Look through the data below. Show each line where the string "ACSA" occurs.
*** THE DATA ***
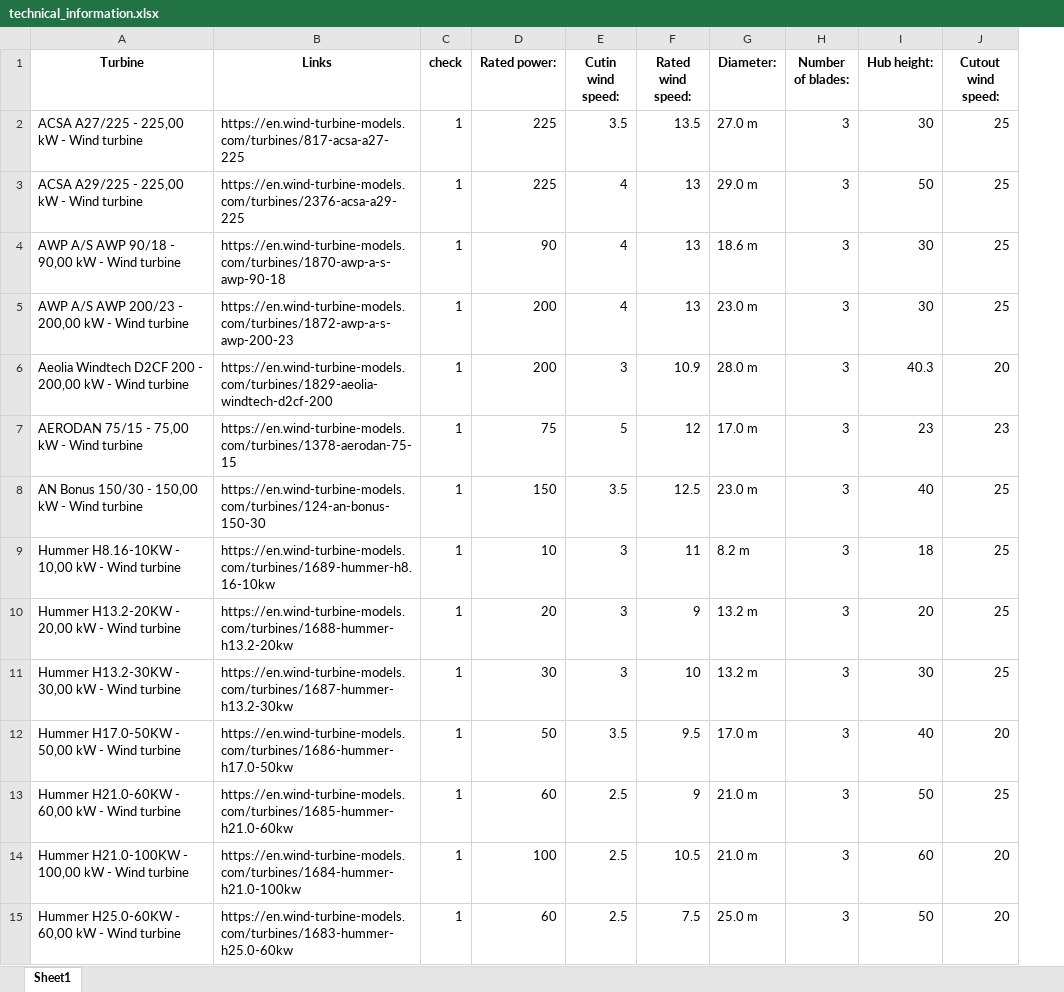
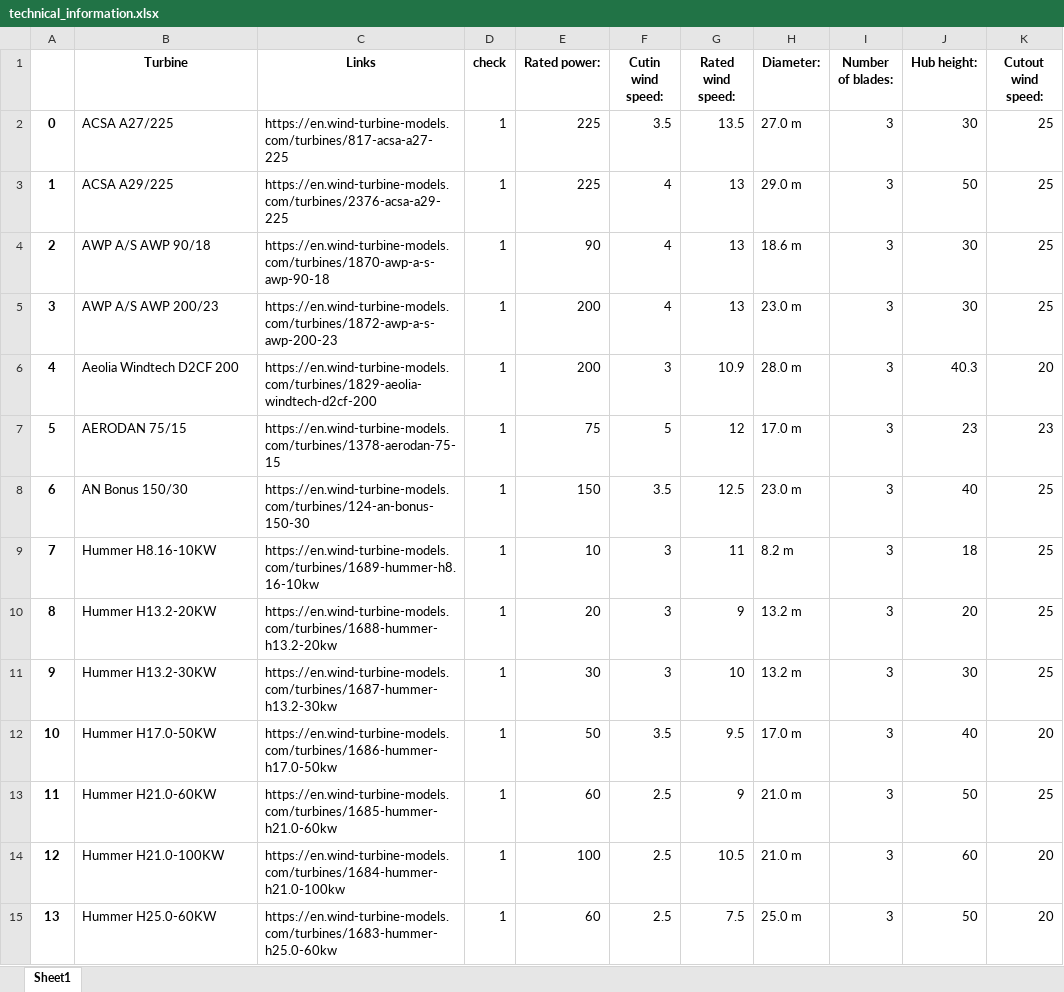
Before and after one commit to joda9/Windenergieanlage, an Excel workbook: data/technical_information.xlsx, sheet Sheet1, drawn as a sheet; only a part is shown; values as stored, in another font and other column widths than the file's, no borders; addresses are those after the commit; the diff covers the shown part only; the diff names each change by its address in the sheet, - before the commit and + after, or states it on an @@ line.

Commit message:
Update technical_information.xlsx
Turbinennamen sind jetzt aktualisiert und cleaner

```diff
--- a/data/technical_information.xlsx (sheet Sheet1)
+++ b/data/technical_information.xlsx (sheet Sheet1)
+column A, rows 2-15: 0 | 1 | 2 | 3 | 4 | 5 | 6 | 7 | 8 | 9 | 10 | 11 | 12 | 13
-B2 (Turbine): ACSA A27/225 - 225,00 kW - Wind turbine
+B2 (Turbine): ACSA A27/225
-B3 (Turbine): ACSA A29/225 - 225,00 kW - Wind turbine
+B3 (Turbine): ACSA A29/225
-B4 (Turbine): AWP A/S AWP 90/18 - 90,00 kW - Wind turbine
+B4 (Turbine): AWP A/S AWP 90/18
-B5 (Turbine): AWP A/S AWP 200/23 - 200,00 kW - Wind turbine
+B5 (Turbine): AWP A/S AWP 200/23
-B6 (Turbine): Aeolia Windtech D2CF 200 - 200,00 kW - Wind turbine
+B6 (Turbine): Aeolia Windtech D2CF 200
-B7 (Turbine): AERODAN 75/15 - 75,00 kW - Wind turbine
+B7 (Turbine): AERODAN 75/15
-B8 (Turbine): AN Bonus 150/30 - 150,00 kW - Wind turbine
+B8 (Turbine): AN Bonus 150/30
-B9 (Turbine): Hummer H8.16-10KW - 10,00 kW - Wind turbine
+B9 (Turbine): Hummer H8.16-10KW
-B10 (Turbine): Hummer H13.2-20KW - 20,00 kW - Wind turbine
+B10 (Turbine): Hummer H13.2-20KW
-B11 (Turbine): Hummer H13.2-30KW - 30,00 kW - Wind turbine
+B11 (Turbine): Hummer H13.2-30KW
-B12 (Turbine): Hummer H17.0-50KW - 50,00 kW - Wind turbine
+B12 (Turbine): Hummer H17.0-50KW
-B13 (Turbine): Hummer H21.0-60KW - 60,00 kW - Wind turbine
+B13 (Turbine): Hummer H21.0-60KW
-B14 (Turbine): Hummer H21.0-100KW - 100,00 kW - Wind turbine
+B14 (Turbine): Hummer H21.0-100KW
-B15 (Turbine): Hummer H25.0-60KW - 60,00 kW - Wind turbine
+B15 (Turbine): Hummer H25.0-60KW
```
Also changed, not shown: 53 edited cells elsewhere in this sheet.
*** End of THE DATA ***
§ **ANSWER SPACE**
-B2 (Turbine): ACSA A27/225 - 225,00 kW - Wind turbine
+B2 (Turbine): ACSA A27/225
-B3 (Turbine): ACSA A29/225 - 225,00 kW - Wind turbine
+B3 (Turbine): ACSA A29/225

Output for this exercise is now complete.